### [What you need to do]
Whenever the string "setBlacklist" turns up in a line below, that line should be copied.

### [Materials provided]
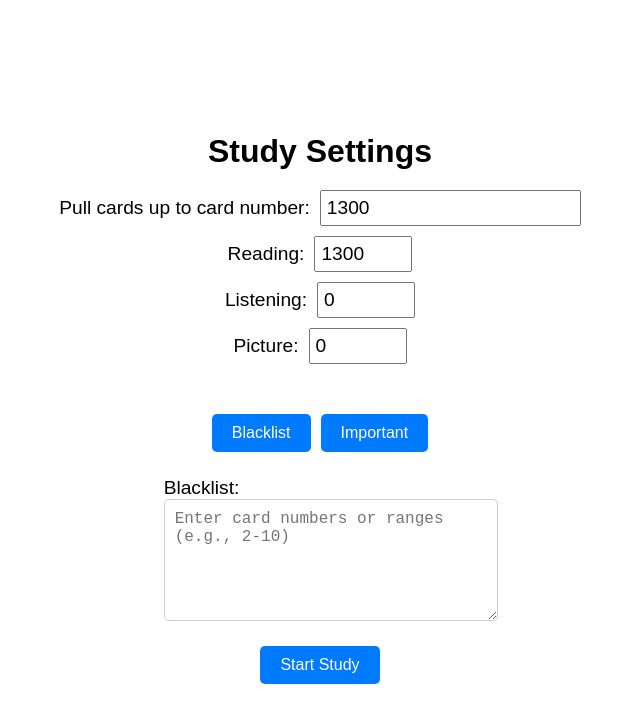
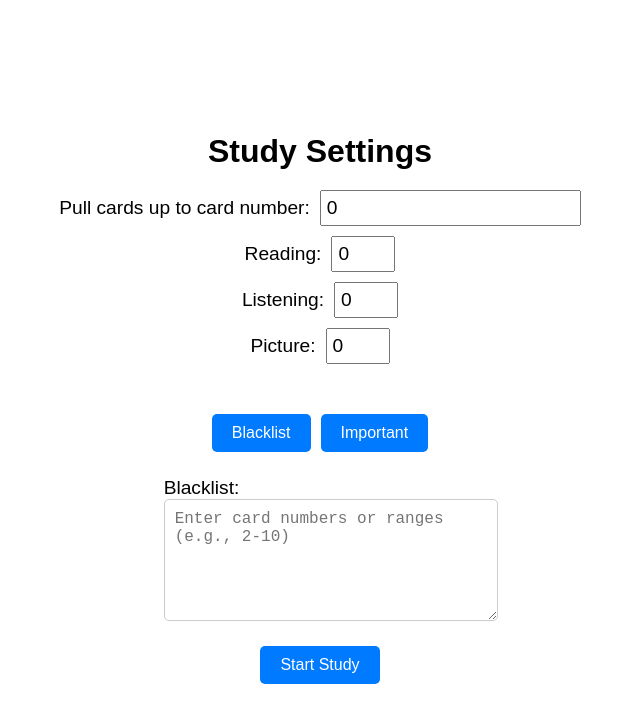
Before and after one commit to campisir/anki-cards, a React (Create React App) app: page / in a window 1280 px wide. Shown: the top 722 px of the page, without its empty margins (320-960 px from the left). Built offline with nearby package versions, Linux system fonts and the light colour scheme; no server answers.

Commit message:
blacklist/important fixes

```diff
--- a/src/App.js
+++ b/src/App.js
@@ -6,13 +6,14 @@ import Study from './components/Study';
 import './App.css';
 
 function App() {
+  const [originalCards, setOriginalCards] = useState([]);
   const [cards, setCards] = useState([]);
   const [mediaFiles, setMediaFiles] = useState({});
   const [error, setError] = useState(null);
   const [studyMode, setStudyMode] = useState(false);
   const [loading, setLoading] = useState(true);
-  const [numCardsToStudy, setNumCardsToStudy] = useState(1300);
-  const [reading, setReading] = useState(1300);
+  const [numCardsToStudy, setNumCardsToStudy] = useState(0);
+  const [reading, setReading] = useState(0);
   const [listening, setListening] = useState(0);
   const [picture, setPicture] = useState(0);
   const [blacklist, setBlacklist] = useState('');
@@ -65,15 +66,22 @@ function App() {
             throw new Error("No cards found in the notes table.");
           }
 
-          const cardsData = res[0].values.map(row => row[0].split('\x1f'));
+          const cardsData = res[0].values.map((row, index) => ({
+            ...row[0].split('\x1f'),
+            originalIndex: index + 1
+          }));
 
+          setOriginalCards(cardsData);
           setCards(cardsData);
+          setNumCardsToStudy(cardsData.length);
+          setReading(cardsData.length);
           setError(null);
         }
       } catch (err) {
         console.error("Error loading the database:", err);
         if (isMounted) {
           setError("Failed to load the database. Please make sure the file is a valid Anki deck.");
+          setOriginalCards([]);
           setCards([]);
           setMediaFiles({});
         }
@@ -113,9 +121,9 @@ function App() {
     const blacklist = parseCardNumbers(blacklistInput);
     const important = parseCardNumbers(importantInput);
 
-    const filteredCards = cards.filter((_, index) => !blacklist.includes(index + 1));
-    const importantCards = filteredCards.filter((_, index) => important.includes(index + 1));
-    const remainingCards = filteredCards.filter((_, index) => !important.includes(index + 1));
+    const filteredCards = originalCards.filter(card => !blacklist.includes(card.originalIndex));
+    const importantCards = filteredCards.filter(card => important.includes(card.originalIndex));
+    const remainingCards = filteredCards.filter(card => !important.includes(card.originalIndex));
 
     const selectedCards = [...importantCards, ...remainingCards.slice(0, numCards - importantCards.length)];
 
@@ -123,6 +131,8 @@ function App() {
     setReading(reading);
     setListening(listening);
     setPicture(picture);
+    setBlacklist(blacklistInput);
+    setImportant(importantInput);
     setStudyMode(true);
     setCards(selectedCards);
   };
@@ -150,7 +160,16 @@ function App() {
           onBackToMenu={handleBackToMenu}
         />
       ) : (
-        <Menu onStartStudy={handleStartStudy} />
+        <Menu
+          onStartStudy={handleStartStudy}
+          numCardsToStudy={numCardsToStudy}
+          reading={reading}
+          listening={listening}
+          picture={picture}
+          blacklist={blacklist}
+          important={important}
+          maxCards={originalCards.length}
+        />
       )}
     </div>
   );
--- a/src/components/Menu.js
+++ b/src/components/Menu.js
@@ -1,14 +1,32 @@
-import React, { useState } from 'react';
+import React, { useState, useEffect } from 'react';
 
-function Menu({ onStartStudy }) {
-  const [numCardsToStudy, setNumCardsToStudy] = useState(1300);
-  const [reading, setReading] = useState(1300);
-  const [listening, setListening] = useState(0);
-  const [picture, setPicture] = useState(0);
+function Menu({
+  onStartStudy,
+  numCardsToStudy: initialNumCardsToStudy,
+  reading: initialReading,
+  listening: initialListening,
+  picture: initialPicture,
+  blacklist: initialBlacklist,
+  important: initialImportant,
+  maxCards,
+}) {
+  const [numCardsToStudy, setNumCardsToStudy] = useState(initialNumCardsToStudy);
+  const [reading, setReading] = useState(initialReading);
+  const [listening, setListening] = useState(initialListening);
+  const [picture, setPicture] = useState(initialPicture);
   const [error, setError] = useState('');
   const [activeTab, setActiveTab] = useState('blacklist');
-  const [blacklist, setBlacklist] = useState('');
-  const [important, setImportant] = useState('');
+  const [blacklist, setBlacklist] = useState(initialBlacklist);
+  const [important, setImportant] = useState(initialImportant);
+
+  useEffect(() => {
+    setNumCardsToStudy(initialNumCardsToStudy);
+    setReading(initialReading);
+    setListening(initialListening);
+    setPicture(initialPicture);
+    setBlacklist(initialBlacklist);
+    setImportant(initialImportant);
+  }, [initialNumCardsToStudy, initialReading, initialListening, initialPicture, initialBlacklist, initialImportant]);
 
   const handleStartStudy = () => {
     const totalQuestions = reading + listening + picture;
@@ -20,7 +38,8 @@ function Menu({ onStartStudy }) {
   };
 
   const handleNumCardsToStudyChange = (e) => {
-    setNumCardsToStudy(Number(e.target.value));
+    const value = Math.min(Number(e.target.value), maxCards);
+    setNumCardsToStudy(value);
   };
 
   const handleNumCardsToStudyBlur = () => {
@@ -67,6 +86,7 @@ function Menu({ onStartStudy }) {
           onChange={handleNumCardsToStudyChange}
           onBlur={handleNumCardsToStudyBlur}
           title="Set the number of cards you want to study."
+          max={maxCards}
         />
       </label>
       <label>
```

### [Answer]
   const [blacklist, setBlacklist] = useState('');
+    setBlacklist(blacklistInput);
-  const [blacklist, setBlacklist] = useState('');
+  const [blacklist, setBlacklist] = useState(initialBlacklist);
+    setBlacklist(initialBlacklist);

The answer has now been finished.